** EXERCISE INSTRUCTIONS **
Would you print out all of the data exactly and keep the pictures out of it?

-------- RAW DATA --------

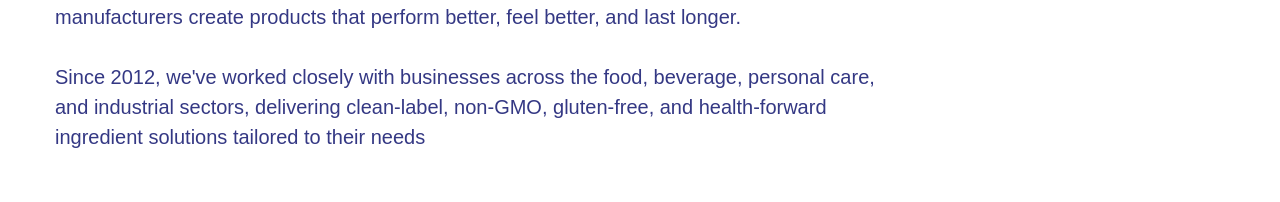
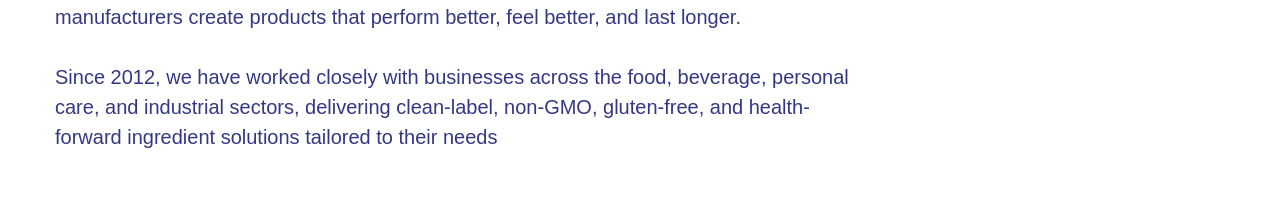
Before and after one commit to sanjaySSPL/SheekharWebsite, a Next.js app: page /aboutus in a window 1280 px wide. Shown: the part 665-867 px from the top of the page. Built offline with nearby package versions, Linux system fonts and the light colour scheme.

Commit message:
feat:fixed error `'` can be escaped with &pos and &lsuo

```diff
--- a/app/(pages)/AboutUs/AboutSheekharr.jsx
+++ b/app/(pages)/AboutUs/AboutSheekharr.jsx
@@ -8,7 +8,7 @@ function AboutSheekharr() {
             <div className="md:w-[821px] md:p-0 p-4 text-[20px] text-text_blue">
                 <p className=''>At Sheekharr, we turn natural raw materials into smart, functional ingredients that solve real problems for food and personal care brands. Based in Navi Mumbai, we specialize in the science of starches, fibres, sweeteners, and plant-based innovations—helping manufacturers create products that perform better, feel better, and last longer.</p>
                     <br/>
-                <p classname=''>Since 2012, we've worked closely with businesses across the food, beverage, personal care, and industrial sectors, delivering clean-label, non-GMO, gluten-free, and health-forward ingredient solutions tailored to their needs</p>
+                <p classname=''>Since 2012, we have worked closely with businesses across the food, beverage, personal care, and industrial sectors, delivering clean-label, non-GMO, gluten-free, and health-forward ingredient solutions tailored to their needs</p>
             </div>
 
         </div>
```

--------

** TASK ANSWER **
Before and after one commit to sanjaySSPL/SheekharWebsite, a Next.js app: page /aboutus in a window 1280 px wide. Shown: the part 665-867 px from the top of the page. Built offline with nearby package versions, Linux system fonts and the light colour scheme.

Commit message:
feat:fixed error `'` can be escaped with &pos and &lsuo

```diff
--- a/app/(pages)/AboutUs/AboutSheekharr.jsx
+++ b/app/(pages)/AboutUs/AboutSheekharr.jsx
@@ -8,7 +8,7 @@ function AboutSheekharr() {
             <div className="md:w-[821px] md:p-0 p-4 text-[20px] text-text_blue">
                 <p className=''>At Sheekharr, we turn natural raw materials into smart, functional ingredients that solve real problems for food and personal care brands. Based in Navi Mumbai, we specialize in the science of starches, fibres, sweeteners, and plant-based innovations—helping manufacturers create products that perform better, feel better, and last longer.</p>
                     <br/>
-                <p classname=''>Since 2012, we've worked closely with businesses across the food, beverage, personal care, and industrial sectors, delivering clean-label, non-GMO, gluten-free, and health-forward ingredient solutions tailored to their needs</p>
+                <p classname=''>Since 2012, we have worked closely with businesses across the food, beverage, personal care, and industrial sectors, delivering clean-label, non-GMO, gluten-free, and health-forward ingredient solutions tailored to their needs</p>
             </div>
 
         </div>
```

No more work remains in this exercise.